** SUPPLIED INFORMATION follows **

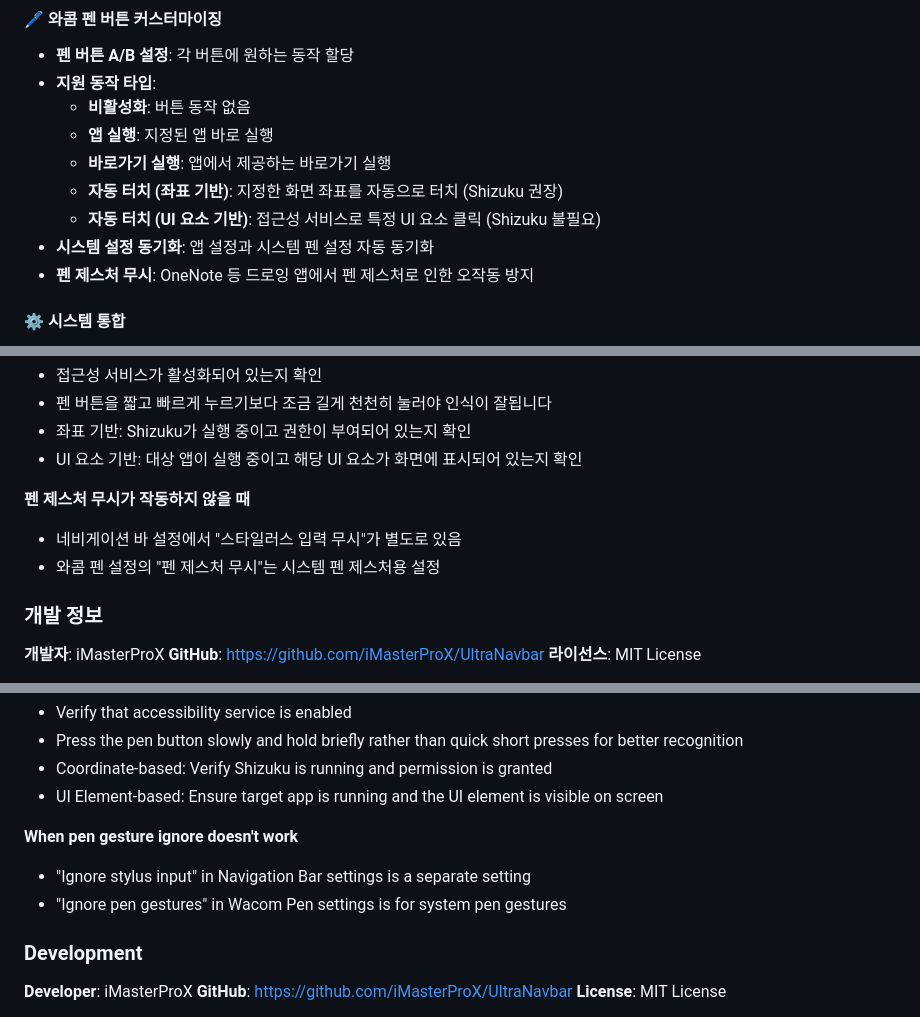
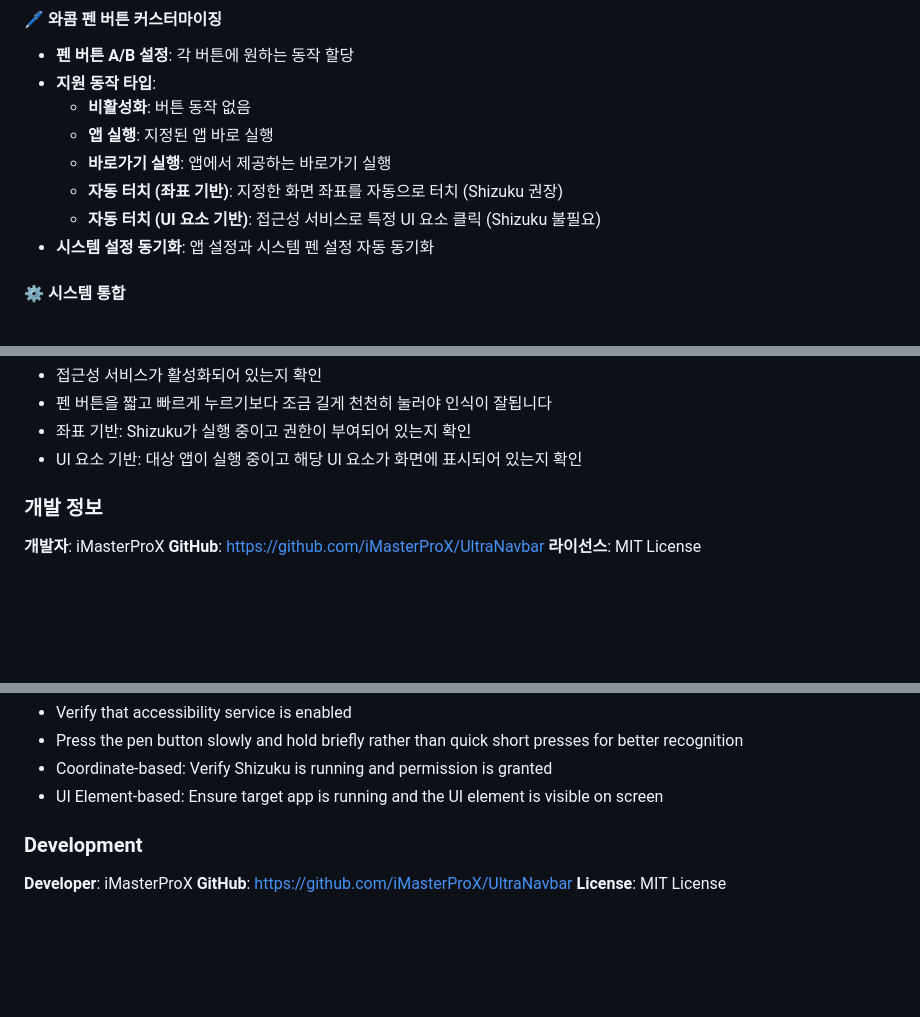
Before and after one commit to iMasterProX/UltraNavbar, a Markdown page: README.md, 3 parts joined by grey strips. Rendered like a GitHub page; blank space fills up the shorter version.

```diff
--- a/README.md
+++ b/README.md
@@ -48,7 +48,6 @@ LG UltraTab Extension은 LG UltraTab 기기를 위한 종합 확장 기능 앱
   - **자동 터치 (좌표 기반)**: 지정한 화면 좌표를 자동으로 터치 (Shizuku 권장)
   - **자동 터치 (UI 요소 기반)**: 접근성 서비스로 특정 UI 요소 클릭 (Shizuku 불필요)
 - **시스템 설정 동기화**: 앱 설정과 시스템 펜 설정 자동 동기화
-- **펜 제스처 무시**: OneNote 등 드로잉 앱에서 펜 제스처로 인한 오작동 방지
 
 #### ⚙️ 시스템 통합
 - **접근성 서비스**: 네비게이션 바 표시, 윈도우 상태 감지, 펜 버튼 동작 실행
@@ -109,10 +108,6 @@ LG UltraTab Extension은 LG UltraTab 기기를 위한 종합 확장 기능 앱
 - 펜 버튼을 짧고 빠르게 누르기보다 조금 길게 천천히 눌러야 인식이 잘됩니다
 - 좌표 기반: Shizuku가 실행 중이고 권한이 부여되어 있는지 확인
 - UI 요소 기반: 대상 앱이 실행 중이고 해당 UI 요소가 화면에 표시되어 있는지 확인
-
-**펜 제스처 무시가 작동하지 않을 때**
-- 네비게이션 바 설정에서 "스타일러스 입력 무시"가 별도로 있음
-- 와콤 펜 설정의 "펜 제스처 무시"는 시스템 펜 제스처용 설정
 
 ### 개발 정보
 
@@ -235,10 +229,6 @@ LG UltraTab Extension is a comprehensive extension app for LG UltraTab devices.
 - Press the pen button slowly and hold briefly rather than quick short presses for better recognition
 - Coordinate-based: Verify Shizuku is running and permission is granted
 - UI Element-based: Ensure target app is running and the UI element is visible on screen
-
-**When pen gesture ignore doesn't work**
-- "Ignore stylus input" in Navigation Bar settings is a separate setting
-- "Ignore pen gestures" in Wacom Pen settings is for system pen gestures
 
 ### Development
 
```
Also changed, not shown: other parts of README.md (+0 -1 lines).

** End of SUPPLIED INFORMATION **

### [WORK ITEM]
Images must not appear; print each record precisely as it reads.

### [WRITTEN ANSWER]
Before and after one commit to iMasterProX/UltraNavbar, a Markdown page: README.md, 3 parts joined by grey strips. Rendered like a GitHub page; blank space fills up the shorter version.

```diff
--- a/README.md
+++ b/README.md
@@ -48,7 +48,6 @@ LG UltraTab Extension은 LG UltraTab 기기를 위한 종합 확장 기능 앱
   - **자동 터치 (좌표 기반)**: 지정한 화면 좌표를 자동으로 터치 (Shizuku 권장)
   - **자동 터치 (UI 요소 기반)**: 접근성 서비스로 특정 UI 요소 클릭 (Shizuku 불필요)
 - **시스템 설정 동기화**: 앱 설정과 시스템 펜 설정 자동 동기화
-- **펜 제스처 무시**: OneNote 등 드로잉 앱에서 펜 제스처로 인한 오작동 방지
 
 #### ⚙️ 시스템 통합
 - **접근성 서비스**: 네비게이션 바 표시, 윈도우 상태 감지, 펜 버튼 동작 실행
@@ -109,10 +108,6 @@ LG UltraTab Extension은 LG UltraTab 기기를 위한 종합 확장 기능 앱
 - 펜 버튼을 짧고 빠르게 누르기보다 조금 길게 천천히 눌러야 인식이 잘됩니다
 - 좌표 기반: Shizuku가 실행 중이고 권한이 부여되어 있는지 확인
 - UI 요소 기반: 대상 앱이 실행 중이고 해당 UI 요소가 화면에 표시되어 있는지 확인
-
-**펜 제스처 무시가 작동하지 않을 때**
-- 네비게이션 바 설정에서 "스타일러스 입력 무시"가 별도로 있음
-- 와콤 펜 설정의 "펜 제스처 무시"는 시스템 펜 제스처용 설정
 
 ### 개발 정보
 
@@ -235,10 +229,6 @@ LG UltraTab Extension is a comprehensive extension app for LG UltraTab devices.
 - Press the pen button slowly and hold briefly rather than quick short presses for better recognition
 - Coordinate-based: Verify Shizuku is running and permission is granted
 - UI Element-based: Ensure target app is running and the UI element is visible on screen
-
-**When pen gesture ignore doesn't work**
-- "Ignore stylus input" in Navigation Bar settings is a separate setting
-- "Ignore pen gestures" in Wacom Pen settings is for system pen gestures
 
 ### Development
 
```
Also changed, not shown: other parts of README.md (+0 -1 lines).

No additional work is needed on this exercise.